This process works well when the DoD is engaged in activities like acquiring weapon systems, buying services, constructing buildings or disposing of weapons, but it is less clear-cut when it comes to developing medical countermeasures.
Product variables and uncertainties. Despite technological and engineering challenges, the essential variables are known or somewhat predictable in the fields of weapons, services and construction. For example, we may identify that we need a platform to perform some specific activity, and we can determine that the technology is available. The DoD knows how to develop, integrate and test the equipment; when to replace it; and how to deliver it to the battlefield. While challenges may arise in this process, there is an inherent amount of certainty in overcoming them.

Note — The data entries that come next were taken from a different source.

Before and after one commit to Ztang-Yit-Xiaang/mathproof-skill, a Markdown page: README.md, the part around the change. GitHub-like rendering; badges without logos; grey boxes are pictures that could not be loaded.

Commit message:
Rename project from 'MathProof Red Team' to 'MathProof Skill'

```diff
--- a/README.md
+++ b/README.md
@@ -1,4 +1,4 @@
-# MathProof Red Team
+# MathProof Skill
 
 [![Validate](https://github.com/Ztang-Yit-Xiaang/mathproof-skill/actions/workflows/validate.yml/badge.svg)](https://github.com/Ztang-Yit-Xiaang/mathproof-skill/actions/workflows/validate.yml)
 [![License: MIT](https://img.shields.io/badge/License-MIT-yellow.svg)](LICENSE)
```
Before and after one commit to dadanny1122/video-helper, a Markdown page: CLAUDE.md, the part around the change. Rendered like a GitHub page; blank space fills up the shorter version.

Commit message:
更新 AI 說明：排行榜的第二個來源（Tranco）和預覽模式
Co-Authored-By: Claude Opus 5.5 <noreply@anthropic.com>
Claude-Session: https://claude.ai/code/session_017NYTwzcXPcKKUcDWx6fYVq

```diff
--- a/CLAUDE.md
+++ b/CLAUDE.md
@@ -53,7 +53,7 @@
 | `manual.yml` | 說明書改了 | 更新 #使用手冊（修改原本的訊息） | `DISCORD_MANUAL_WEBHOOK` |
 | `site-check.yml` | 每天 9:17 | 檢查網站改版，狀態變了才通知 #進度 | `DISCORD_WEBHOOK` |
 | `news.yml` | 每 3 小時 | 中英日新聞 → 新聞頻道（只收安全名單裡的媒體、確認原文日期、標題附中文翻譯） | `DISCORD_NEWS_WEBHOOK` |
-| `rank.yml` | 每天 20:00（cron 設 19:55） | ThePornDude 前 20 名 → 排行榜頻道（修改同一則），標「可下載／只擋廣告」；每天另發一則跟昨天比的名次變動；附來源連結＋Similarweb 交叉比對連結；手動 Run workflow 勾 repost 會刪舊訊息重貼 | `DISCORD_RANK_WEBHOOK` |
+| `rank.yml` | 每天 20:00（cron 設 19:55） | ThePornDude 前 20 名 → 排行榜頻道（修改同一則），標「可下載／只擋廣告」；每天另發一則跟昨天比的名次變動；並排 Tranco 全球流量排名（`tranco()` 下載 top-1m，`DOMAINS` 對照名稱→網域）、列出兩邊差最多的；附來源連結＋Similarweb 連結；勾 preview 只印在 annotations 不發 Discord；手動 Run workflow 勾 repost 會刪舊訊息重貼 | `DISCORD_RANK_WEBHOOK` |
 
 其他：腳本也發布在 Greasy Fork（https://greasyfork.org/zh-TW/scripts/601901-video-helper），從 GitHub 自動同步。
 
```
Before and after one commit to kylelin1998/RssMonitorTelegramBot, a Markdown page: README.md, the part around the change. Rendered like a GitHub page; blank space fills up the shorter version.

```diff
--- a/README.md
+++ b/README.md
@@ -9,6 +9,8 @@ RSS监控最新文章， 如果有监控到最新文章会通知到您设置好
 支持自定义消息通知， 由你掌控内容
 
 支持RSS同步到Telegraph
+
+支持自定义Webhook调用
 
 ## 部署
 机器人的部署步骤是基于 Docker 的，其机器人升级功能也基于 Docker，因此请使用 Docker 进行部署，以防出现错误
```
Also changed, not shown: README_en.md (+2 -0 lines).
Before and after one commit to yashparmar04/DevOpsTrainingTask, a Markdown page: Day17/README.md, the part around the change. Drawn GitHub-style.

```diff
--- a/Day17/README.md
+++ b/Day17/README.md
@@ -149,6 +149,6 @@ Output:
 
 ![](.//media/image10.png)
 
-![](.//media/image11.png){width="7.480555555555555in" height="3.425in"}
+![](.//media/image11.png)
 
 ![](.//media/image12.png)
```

MCMs are a different story. Viruses, for example, mutate. This immediately removes certainty when trying to develop or acquire an MCM against a specific virus. Beyond a virus’ ability to rapidly mutate into other forms, the disease it causes may affect people differently. Symptoms of the same disease may appear and vary significantly from one person to the next.
Therapeutics or vaccines to combat these viruses add to this uncertainty because individual reactions to them may differ as well. These variables are often very complex, requiring time to thoroughly understand.
High risk with low return on investment. The nature and backdrop of drug development must be understood and constant attention given to the realities of the industry. The oft-cited statistic is that new drug development takes 10 to 12 years and costs $1 billion. For example, large research and development pipelines may produce many potential candidate technologies in the early stages, but very few clear all of the subsequent required efficacy, safety and related hurdles of development. This results in a funnel, with many candidates entering the process and extremely few remaining viable to the end. Needless to say, it’s a risky business.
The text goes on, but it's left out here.